 - RUSSIE :   Mayma - Ancient archaeological monuments of Scythian epoch have been found in a sandpit in the vicinity of Mayma township in Altai Republic. The burial ground Mayma VÏ - this is how this object is called among archeologists - was surveyed 30 years ago, but recent unexpected circumstances have made researchers come here again. A road company’s bulldozer was removing another layer in the sandpit and came across some human remains in the sand. Workers immediately contacted archeologists. It turned out that those were burials of the 2nd or 3rd centuries B.C. related to the late Scythian epoch. The tombs mostly harbor women’s remains. Such burial mounds are characteristic of Bystryansky archaeological culture. Some of the barrows were plundered yet in the remote centuries. But in other graves researchers have managed to find lots of interesting artifacts, including beads of cornelian and turquoise, ear rings of a very rare shape, details of clothes and one of the most interesting finds - a gilded headdress ornament performed in traditional Scythian animal style.

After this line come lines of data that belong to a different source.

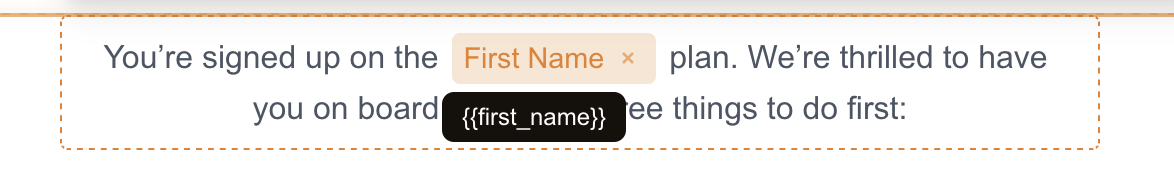
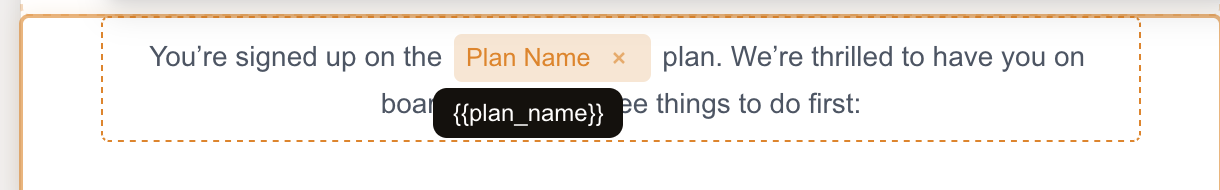
wip

Changed region(s): [[0.0, 0.0263, 1.0, 1.0], [0.9199, 0.3421, 0.9506, 0.3684], [0.9199, 0.2895, 0.9506, 0.3158]]

diff --git a/packages/editor/src/components/MergeTagPickerModal.vue b/packages/editor/src/components/MergeTagPickerModal.vue
@@ -307,11 +307,11 @@ const showPillRow = computed(
       aria-modal="true"
       :aria-labelledby="`${listId}-title`"
       data-testid="merge-tag-picker-modal"
-      class="tpl tpl:flex tpl:max-h-[80vh] tpl:w-[min(480px,92vw)] tpl:flex-col tpl:rounded-[var(--tpl-radius-lg)] tpl:border tpl:border-[var(--tpl-border)] tpl:bg-[var(--tpl-bg-elevated)] tpl:shadow-[var(--tpl-shadow-lg)]"
+      class="tpl tpl:flex tpl:max-h-[80vh] tpl:w-[min(420px,92vw)] tpl:flex-col tpl:rounded-[var(--tpl-radius)] tpl:border tpl:border-[var(--tpl-border)] tpl:bg-[var(--tpl-bg-elevated)] tpl:shadow-[var(--tpl-shadow-lg)]"
     >
       <!-- Header -->
       <header
-        class="tpl:flex tpl:items-center tpl:justify-between tpl:gap-3 tpl:border-b tpl:border-[var(--tpl-border)] tpl:px-4 tpl:py-3"
+        class="tpl:flex tpl:items-center tpl:justify-between tpl:gap-3 tpl:border-b tpl:border-[var(--tpl-border)] tpl:px-3 tpl:py-2.5"
       >
         <h2
           :id="`${listId}-title`"
@@ -321,7 +321,7 @@ const showPillRow = computed(
         </h2>
         <button
           type="button"
-          class="tpl:flex tpl:h-7 tpl:w-7 tpl:cursor-pointer tpl:items-center tpl:justify-center tpl:rounded tpl:border-none tpl:bg-transparent tpl:text-[var(--tpl-text-dim)] tpl:transition-colors tpl:hover:bg-[var(--tpl-bg-hover)] tpl:hover:text-[var(--tpl-text)]"
+          class="tpl:flex tpl:h-7 tpl:w-7 tpl:cursor-pointer tpl:items-center tpl:justify-center tpl:rounded-[var(--tpl-radius-sm)] tpl:border-none tpl:bg-transparent tpl:text-[var(--tpl-text-dim)] tpl:transition-colors tpl:hover:bg-[var(--tpl-bg-hover)] tpl:hover:text-[var(--tpl-text)]"
           :aria-label="t.mergeTag.picker.close"
           data-testid="merge-tag-picker-close"
           @click="cancel"
@@ -332,10 +332,10 @@ const showPillRow = computed(
 
       <!-- Search -->
       <div
-        class="tpl:relative tpl:border-b tpl:border-[var(--tpl-border)] tpl:px-4 tpl:py-3"
+        class="tpl:relative tpl:border-b tpl:border-[var(--tpl-border)] tpl:px-3 tpl:py-2.5"
       >
         <Search
-          class="tpl:pointer-events-none tpl:absolute tpl:top-1/2 tpl:left-7 tpl:-translate-y-1/2 tpl:text-[var(--tpl-text-dim)]"
+          class="tpl:pointer-events-none tpl:absolute tpl:top-1/2 tpl:left-5 tpl:-translate-y-1/2 tpl:text-[var(--tpl-text-dim)]"
           :size="14"
           :stroke-width="2"
         />
@@ -344,7 +344,7 @@ const showPillRow = computed(
           ref="searchInputRef"
           v-model="rawSearch"
           type="text"
-          class="tpl:w-full tpl:rounded tpl:border tpl:border-[var(--tpl-border)] tpl:bg-[var(--tpl-bg)] tpl:py-1.5 tpl:pr-3 tpl:pl-8 tpl:text-sm tpl:text-[var(--tpl-text)] tpl:outline-none tpl:focus:border-[var(--tpl-primary)]"
+          class="tpl:w-full tpl:rounded-[var(--tpl-radius-sm)] tpl:border tpl:border-[var(--tpl-border)] tpl:bg-[var(--tpl-bg)] tpl:py-1.5 tpl:pr-3 tpl:pl-8 tpl:text-sm tpl:text-[var(--tpl-text)] tpl:outline-none tpl:focus:border-[var(--tpl-primary)]"
           :placeholder="t.mergeTag.picker.searchPlaceholder"
           :aria-label="t.mergeTag.picker.searchAriaLabel"
           :aria-controls="listId"
@@ -360,7 +360,7 @@ const showPillRow = computed(
            degrades gracefully. -->
       <div
         v-if="showPillRow"
-        class="tpl:flex tpl:gap-1.5 tpl:overflow-x-auto tpl:border-b tpl:border-[var(--tpl-border)] tpl:px-4 tpl:py-2"
+        class="tpl:flex tpl:gap-1.5 tpl:overflow-x-auto tpl:border-b tpl:border-[var(--tpl-border)] tpl:px-3 tpl:py-2"
         data-testid="merge-tag-picker-group-pills"
       >
         <button
@@ -392,7 +392,7 @@ const showPillRow = computed(
       >
         <template v-if="isEmptyConfig">
           <div
-            class="tpl:px-4 tpl:py-6 tpl:text-center tpl:text-xs tpl:text-[var(--tpl-text-dim)]"
+            class="tpl:px-3 tpl:py-6 tpl:text-center tpl:text-xs tpl:text-[var(--tpl-text-dim)]"
             data-testid="merge-tag-picker-empty"
           >
             {{ t.mergeTag.picker.empty }}
@@ -400,7 +400,7 @@ const showPillRow = computed(
         </template>
         <template v-else-if="isNoResults">
           <div
-            class="tpl:px-4 tpl:py-6 tpl:text-center tpl:text-xs tpl:text-[var(--tpl-text-dim)]"
+            class="tpl:px-3 tpl:py-6 tpl:text-center tpl:text-xs tpl:text-[var(--tpl-text-dim)]"
             data-testid="merge-tag-picker-empty"
           >
             {{ t.mergeTag.picker.noResults }}
@@ -414,7 +414,7 @@ const showPillRow = computed(
               type="button"
               :aria-expanded="!isCollapsed(row.group)"
               :aria-controls="listId"
-              class="tpl:sticky tpl:top-0 tpl:z-10 tpl:flex tpl:w-full tpl:cursor-pointer tpl:items-center tpl:gap-1.5 tpl:border-none tpl:bg-[var(--tpl-bg-elevated)] tpl:px-4 tpl:pt-3 tpl:pb-1 tpl:text-left tpl:text-[10px] tpl:font-semibold tpl:tracking-wider tpl:text-[var(--tpl-text-dim)] tpl:uppercase tpl:transition-colors tpl:hover:bg-[var(--tpl-bg-hover)]"
+              class="tpl:sticky tpl:top-0 tpl:z-10 tpl:flex tpl:w-full tpl:cursor-pointer tpl:items-center tpl:gap-1.5 tpl:border-none tpl:bg-[var(--tpl-bg-elevated)] tpl:px-3 tpl:pt-2.5 tpl:pb-1 tpl:text-left tpl:text-xs tpl:font-medium tpl:text-[var(--tpl-text-dim)] tpl:transition-colors tpl:hover:bg-[var(--tpl-bg-hover)]"
               data-testid="merge-tag-picker-group-header"
               :data-group-name="row.group"
               :data-group-collapsed="isCollapsed(row.group) ? 'true' : 'false'"
@@ -427,7 +427,7 @@ const showPillRow = computed(
                 :class="isCollapsed(row.group) ? 'tpl:-rotate-90' : ''"
               />
               <span>{{ row.group }}</span>
-              <span class="tpl:ml-1 tpl:font-normal tpl:lowercase">
+              <span class="tpl:ml-1 tpl:font-normal">
                 ({{
                   format(t.mergeTag.picker.groupCount, { count: row.count })
                 }})
@@ -447,7 +447,7 @@ const showPillRow = computed(
                   ? `${row.tag.value} — ${row.tag.description}`
                   : row.tag.value
               "
-              class="tpl:flex tpl:w-full tpl:cursor-pointer tpl:flex-col tpl:items-start tpl:gap-0.5 tpl:border-none tpl:px-4 tpl:py-2 tpl:text-left tpl:transition-colors"
+              class="tpl:flex tpl:w-full tpl:cursor-pointer tpl:flex-col tpl:items-start tpl:gap-0.5 tpl:border-none tpl:px-3 tpl:py-1.5 tpl:text-left tpl:transition-colors"
               :class="
                 row.index === highlightedIndex
                   ? 'tpl:bg-[var(--tpl-primary-light)] tpl:text-[var(--tpl-primary)]'
@@ -475,20 +475,6 @@ const showPillRow = computed(
           </template>
         </template>
       </div>
-
-      <!-- Footer -->
-      <footer
-        class="tpl:flex tpl:items-center tpl:justify-end tpl:gap-2 tpl:border-t tpl:border-[var(--tpl-border)] tpl:px-4 tpl:py-3"
-      >
-        <button
-          type="button"
-          class="tpl:flex tpl:cursor-pointer tpl:items-center tpl:justify-center tpl:rounded tpl:border tpl:border-[var(--tpl-border)] tpl:bg-transparent tpl:px-3 tpl:py-1.5 tpl:text-xs tpl:font-medium tpl:text-[var(--tpl-text)] tpl:transition-colors tpl:hover:bg-[var(--tpl-bg-hover)]"
-          data-testid="merge-tag-picker-cancel"
-          @click="cancel"
-        >
-          {{ t.mergeTag.picker.cancel }}
-        </button>
-      </footer>
     </div>
   </TplModal>
 </template>

diff --git a/packages/editor/tests/mergeTagPickerModal.test.ts b/packages/editor/tests/mergeTagPickerModal.test.ts
@@ -476,16 +476,15 @@ describe("MergeTagPickerModal — keyboard navigation", () => {
 });
 
 describe("MergeTagPickerModal — cancel paths", () => {
-  it("Cancel button resolves picker with null and closes", async () => {
-    const { picker, openPromise } = mountPicker(flatTags);
+  it("does not render an explicit Cancel button — Esc/backdrop/× are the dismiss affordances", async () => {
+    // Regression for the design pass that dropped the Cancel footer to
+    // align the picker with the editor's other popups (autocomplete +
+    // link dialog), which all dismiss via Esc / outside-click / × only.
+    mountPicker(flatTags);
     await nextTick();
-    const cancelBtn = popoverRootEl.querySelector<HTMLButtonElement>(
-      '[data-testid="merge-tag-picker-cancel"]',
-    );
-    cancelBtn!.click();
-    expect(await openPromise!).toBeNull();
-    await nextTick();
-    expect(picker.isOpen.value).toBe(false);
+    expect(
+      popoverRootEl.querySelector('[data-testid="merge-tag-picker-cancel"]'),
+    ).toBe(null);
   });
 
   it("Header close (×) button resolves with null and closes", async () => {
@@ -539,8 +538,14 @@ describe("MergeTagPickerModal — i18n", () => {
     expect(popoverRootEl.textContent).toContain(
       enTranslations.mergeTag.picker.title,
     );
-    expect(popoverRootEl.textContent).toContain(
-      enTranslations.mergeTag.picker.cancel,
+    // Close button aria-label exposes the localized close string —
+    // assert against attribute rather than visible text since the X icon
+    // is graphic-only.
+    const closeBtn = popoverRootEl.querySelector<HTMLButtonElement>(
+      '[data-testid="merge-tag-picker-close"]',
+    );
+    expect(closeBtn!.getAttribute("aria-label")).toBe(
+      enTranslations.mergeTag.picker.close,
     );
   });
 

diff --git a/apps/docs/de/guide/merge-tags.md b/apps/docs/de/guide/merge-tags.md
@@ -183,6 +183,8 @@ Die Schaltfläche „Merge-Tag einfügen" in der Symbolleiste funktioniert weite
 
 Wenn Sie `mergeTags.tags` ohne `onRequest`-Callback konfigurieren, öffnet ein Klick auf die Schaltfläche „Merge-Tag einfügen" in der Rich-Text-Symbolleiste (oder neben einem Texteingabefeld in der Seitenleiste) ein integriertes modales Picker-Fenster. Der Picker listet jedes Tag aus `tags` auf, unterstützt Tastaturnavigation und bietet ein Suchfeld, das gegen `label`, `value` und `description` filtert.
 
+![Integrierter Merge-Tag-Picker](/images/merge-tag-picker.png)
+
 Der Picker zeigt:
 
 - das **Label** (fett)
@@ -206,8 +208,16 @@ const editor = await init({
         group: 'Empfänger',
         description: 'Persönliche Anrede',
       },
-      { label: 'Nachname', value: '{{last_name}}', group: 'Empfänger' },
-      { label: 'Unternehmen', value: '{{company.name}}', group: 'Konto' },
+      {
+        label: 'Nachname',
+        value: '{{last_name}}',
+        group: 'Empfänger'
+      },
+      {
+        label: 'Unternehmen',
+        value: '{{company.name}}',
+        group: 'Konto'
+      },
       {
         label: 'Abmelde-URL',
         value: '{{unsubscribe_url}}',
@@ -217,8 +227,6 @@ const editor = await init({
   },
 });
 ```
-
-Das Picker-Bundle wird verzögert (lazy) geladen — die meisten Editor-Sitzungen öffnen es nie, sodass die Kosten erst beim ersten Klick anfallen. Danach ist das Chunk für den Rest der Sitzung zwischengespeichert.
 
 ## Dynamisches Tag-Laden
 

diff --git a/apps/docs/guide/merge-tags.md b/apps/docs/guide/merge-tags.md
@@ -183,6 +183,8 @@ The toolbar's "Insert merge tag" button continues to work regardless of the auto
 
 When you configure `mergeTags.tags` without an `onRequest` callback, clicking the "Insert merge tag" button in the rich text toolbar (or next to a sidebar text input) opens a built-in modal picker. The picker lists every tag from `tags`, supports keyboard navigation, and offers a search field that matches against `label`, `value`, and `description`.
 
+![Built-in merge tag picker](/images/merge-tag-picker.png)
+
 The picker shows:
 
 - the **label** (bold)
@@ -206,8 +208,16 @@ const editor = await init({
         group: 'Recipient',
         description: 'Personalized greeting',
       },
-      { label: 'Last Name', value: '{{last_name}}', group: 'Recipient' },
-      { label: 'Company', value: '{{company.name}}', group: 'Account' },
+      {
+        label: 'Last Name',
+        value: '{{last_name}}',
+        group: 'Recipient'
+      },
+      {
+        label: 'Company',
+        value: '{{company.name}}',
+        group: 'Account'
+      },
       {
         label: 'Unsubscribe URL',
         value: '{{unsubscribe_url}}',
@@ -217,8 +227,6 @@ const editor = await init({
   },
 });
 ```
-
-The picker bundle is lazy-loaded — most editor sessions never open it, so the cost is paid only on the first click. After that, the chunk is cached for the rest of the session.
 
 ## Dynamic tag loading
 

diff --git a/apps/docs/de/guide/custom-blocks.md b/apps/docs/de/guide/custom-blocks.md
@@ -82,8 +82,8 @@ const editor = await init({
 ![Übersicht benutzerdefinierter Blöcke](/images/custom-blocks-overview.png)
 
 1. **Block-Palette** — Der `name` und das `icon` erscheinen hier. Benutzer ziehen den Block aus der Palette in ihr Template.
-2. **Editor-Canvas** — Das Liquid-`template` wird genau wie definiert gerendert, wobei die Feldwerte aus dem Einstellungsbereich übernommen werden.
-3. **Einstellungsbereich** — Jeder Eintrag in `fields` wird zu einem Formularelement, mit dem Benutzer den Inhalt des Blocks bearbeiten können.
+2. **Einstellungsbereich** — Jeder Eintrag in `fields` wird zu einem Formularelement, mit dem Benutzer den Inhalt des Blocks bearbeiten können.
+3. **Editor-Canvas** — Das Liquid-`template` wird genau wie definiert gerendert, wobei die Feldwerte aus dem Einstellungsbereich übernommen werden.
 
 ## CustomBlockDefinition
 

diff --git a/apps/docs/guide/custom-blocks.md b/apps/docs/guide/custom-blocks.md
@@ -82,8 +82,8 @@ const editor = await init({
 ![Custom blocks overview](/images/custom-blocks-overview.png)
 
 1. **Block palette** — The `name` and `icon` appear here. Users drag the block from the palette into their template.
-2. **Editor canvas** — The Liquid `template` renders exactly as defined, with field values populated from the settings panel.
-3. **Settings panel** — Each entry in `fields` becomes a form control where users can edit the block's content.
+2. **Settings panel** — Each entry in `fields` becomes a form control where users can edit the block's content.
+3. **Editor canvas** — The Liquid `template` renders exactly as defined, with field values populated from the settings panel.
 
 ## CustomBlockDefinition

 - ROYAUME-UNI :  Coprove - A Viking treasure pendant, which has laid buried for more than 1,000 years, has been unearthed by an amateur archaeologist. The silver pendant, known as Thor's Hammer, has been declared treasure at an inquest in Harrogate. The pendant is believed to date back to between the 9th and 11th centuries. In Norse mythology, Thor was the god of thunder and his distinctively shaped hammer Mjolner is depicted as one of the most fearsome weapons, capable of levelling mountains.